For example, an older patient with slowly progressing glaucoma may require less potent treatment than a younger patient with rapidly progressing disease. Evidence-based medicine lets you meet the needs of individual patients.
Starting With Hypotensive Lipids
A medical regimen of beta-blockers, alpha agonists, hypotensive lipids or topical carbonic anhydrase inhibitors (CAIs) usually is the first treatment option for patients with glaucoma. These agents effectively lower IOP and are generally well-tolerated.
In recent years, hypotensive lipids, including bimatoprost (Lumigan), travoprost (Travatan) and latanoprost (Xalatan) have become the first-line treatment of choice for glaucoma. (See "Monotherapy Preferred: What Therapy Should I Start First?") A single drop of a hypotensive lipid at night can lower IOP by more than 35%. Moreover, these drugs are not associated with tachyphylaxis or systemic adverse effects.
Several studies in the United States and Europe compared the efficacy of bimatoprost, latanoprost and travoprost with that of timolol (Timoptic), a beta-blocker. All these agents provided greater IOP-lowering than timolol; by 2.1 mm Hg to 2.4 mm Hg for bimatoprost; 0.7 mm Hg to 1.2 mm Hg for latanoprost and 0.6 mm Hg to 1.4 mm Hg for travoprost.2 (See "Hypotensive Lipids: IOP Lowering vs. Timolol.")
A 3-month prospective, randomized trial performed by Parrish and colleagues3 showed that bimatoprost, latanoprost and travoprost similarly lower IOP. Latanoprost caused the least hyperemia of the three, but bimatoprost produced consistently lower IOPs. Bimatoprost also performed better later in the day, although this study didn't analyze time-related efficacy. (See "12-week Comparison Trial of Once-Daily Hypotensive Lipids.")
Noecker and colleagues4 conducted a 6-month study comparing bimatoprost with latanoprost. At all visits (week 1, month 1, month 3, month 6) and all time points (8 a.m., 12 p.m. and 4 p.m.), the decrease from baseline IOP was 1 mm Hg to 2 mm Hg greater with bimatoprost than latanoprost. All differences in IOP were statistically significant. (See "6-month Comparison Trial of Bimatoprost and Latanoprost.")
Patients taking bimatoprost also attained target pressures and pressure reductions more often than did patients taking latanoprost. At month 6, the mean percentage of patients achieving 15% IOP reduction was 87% for bimatoprost and 69% for latanoprost. A mean of 76.6% of patients achieved 20% IOP reduction with bimatoprost, compared with 58% of patients using latanoprost. Finally, the mean percentage of patients who achieved a 30% IOP reduction using bimatoprost was 49.6%; of those using latanoprost, 33.3% achieved this reduction.

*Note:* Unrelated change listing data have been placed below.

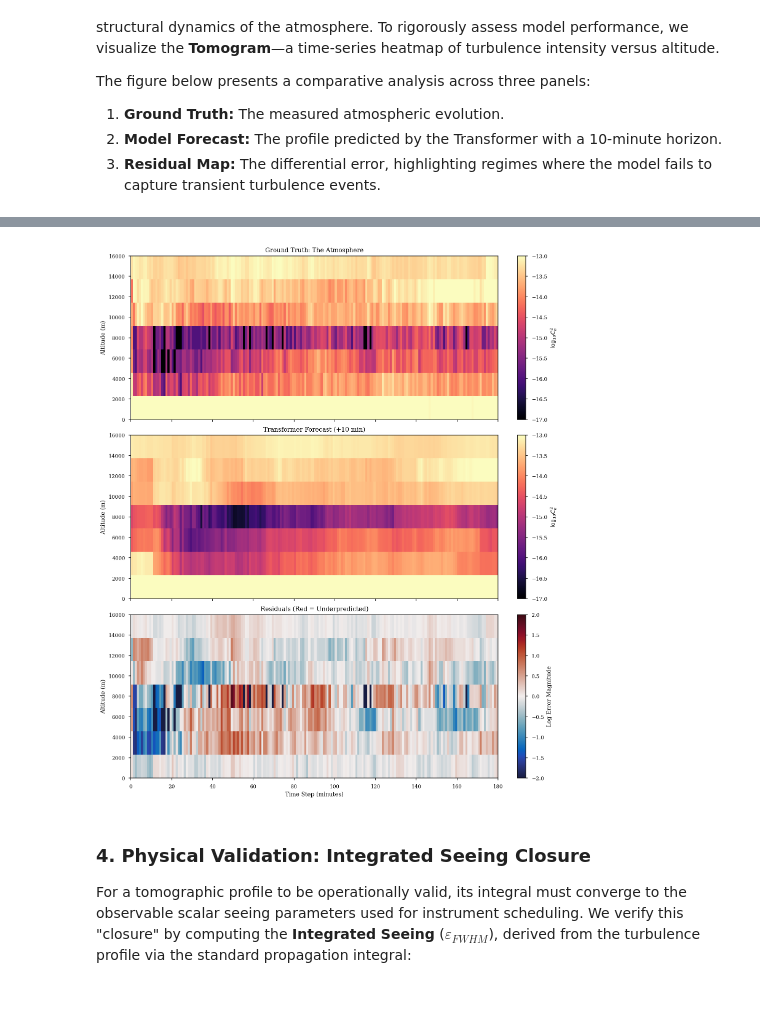
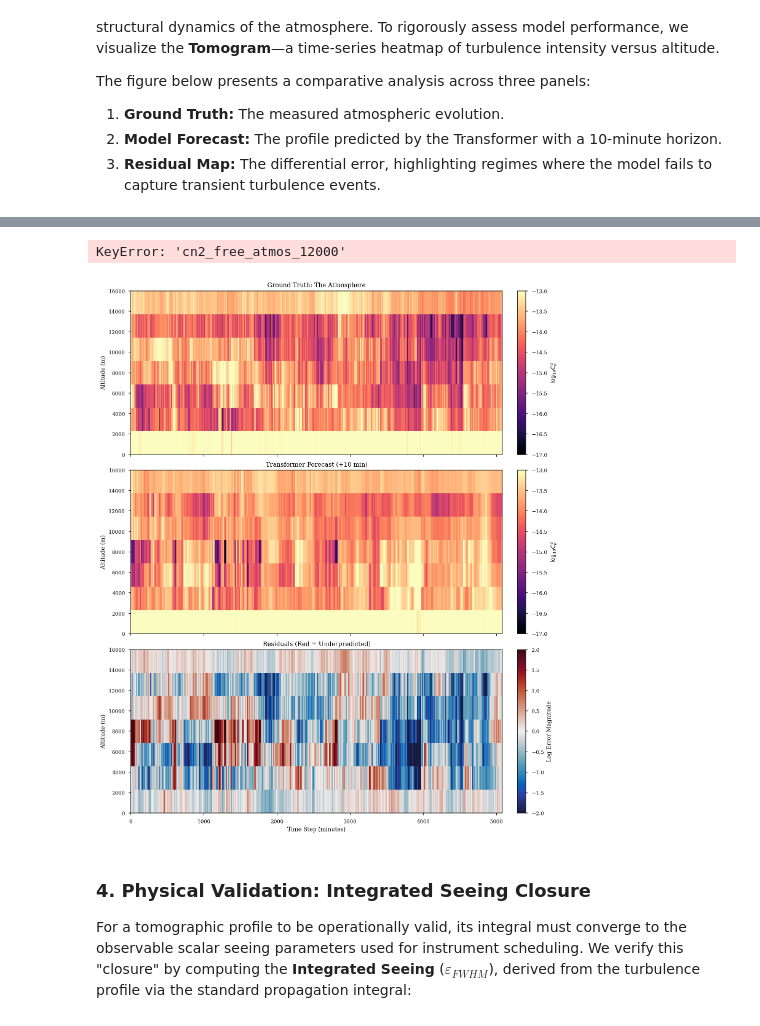
Before and after one commit to CDJellen/otbench, a Jupyter notebook: notebooks/forecasting/paranal_tomographic_forecasting.ipynb, the cells around one changed output, grey strips where cells are left out. Saved outputs shown, nothing was run; the diff lists cells and outputs as text; code cells hidden in the pictures.

Commit message:
add forecasting and regression models, tasks, and test suites

```diff
--- a/notebooks/forecasting/paranal_tomographic_forecasting.ipynb
+++ b/notebooks/forecasting/paranal_tomographic_forecasting.ipynb
@@ -81,15 +417,15 @@ model = TransformerModel(
     output_size=n_layers,
 
     # Architecture
-    d_model=128,      # Latent dimension
-    nhead=4,          # Attention heads
-    num_layers=2,     # Depth
+    d_model=256,      # Latent dimension
+    nhead=8,          # Attention heads
+    num_layers=4,     # Depth
     dropout=0.1,
 
     # Training
     batch_size=256,
-    n_epochs=20,      # Quick demo run
-    learning_rate=1e-3,
+    n_epochs=200,     # Quick demo run
+    learning_rate=1e-4,
     verbose=True
 )
 
@@ -132,8 +733,15 @@ dataloader created with length 109042.
+# %%
+# Example usage
+layer = "cn2_free_atmos_12000" # The hard layer
+fig = plot_forecast_horizon(y_test, y_pred, layer_name=layer, start_idx=500, window_size=120)
+plt.show()
+# %% [output]
+KeyError: 'cn2_free_atmos_12000'
 # %%
 from otbench.plot.tomography import plot_time_series_heatmap
 
 # Slice a dynamic event
-window = slice(5000, 5180)
+window = slice(0, 5080)
 
 # Create the figure
 fig, (ax1, ax2, ax3) = plt.subplots(3, 1, figsize=(10, 12), sharex=True, constrained_layout=True)
@@ -155,34 +763,34 @@ plot_time_series_heatmap(
     title="Ground Truth: The Atmosphere",
     xlabel=None,
     **plot_params
 )
 
 # B. Forecast (Middle)
 plot_time_series_heatmap(
     y_pred[window],
     ax=ax2,
     title=f"Transformer Forecast (+{task.forecast_horizon} min)",
     xlabel=None,
     **plot_params
 )
 
 # C. Residuals (Bottom)
 residuals = y_test.iloc[window].values - y_pred[window]
 plot_time_series_heatmap(
     residuals,
     feature_names=task.get_target_name(),
     ax=ax3,
     title="Residuals (Red = Underpredicted)",
     xlabel="Time Step (minutes)",
     cmap="balance",
     vmin=-2, vmax=2,
     add_cbar=True,
     cbar_label="Log Error Magnitude"
 )
 
 plt.show()
 # %% [output]
-[figure, old version]
+[figure, new version]
 # %% [markdown]
 ### 4. Physical Validation: Integrated Seeing Closure
 
```
Also changed, not shown: parts of 22 cells of this notebook, 30 other files.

These and other studies comparing the efficacy of bimatoprost and latanoprost36 showed mean IOP reduction was greater with bimatoprost at 29 of 30 time points examined. Mean IOP was never lower with latanoprost.
Based on these studies, most physicians recognize the superiority of hypotensive lipids for lowering IOP, particularly bimatoprost, which has consistently demonstrated greater efficacy.
If a patient fails to achieve sufficient IOP-lowering with one hypotensive lipid, can better results be achieved by switching to another hypotensive lipid? Gandolfi and Cimino7 randomized 15 nonresponders -- patients who failed to achieve a 20% IOP reduction with latanoprost -- to receive either latanoprost or bimatoprost for 30 days. After a 30-day washout, each patient was treated with the other medication to complete the crossover study design.
None of the latanoprost nonresponders enrolled in the study responded to latanoprost therapy. Thirteen patients, however, did respond to bimatoprost therapy. On average, patients treated with bimatoprost achieved a 6-mm Hg to 7-mm Hg IOP reduction. (See "IOP Lowering with Bimatoprost in Latanoprost Nonresponders.")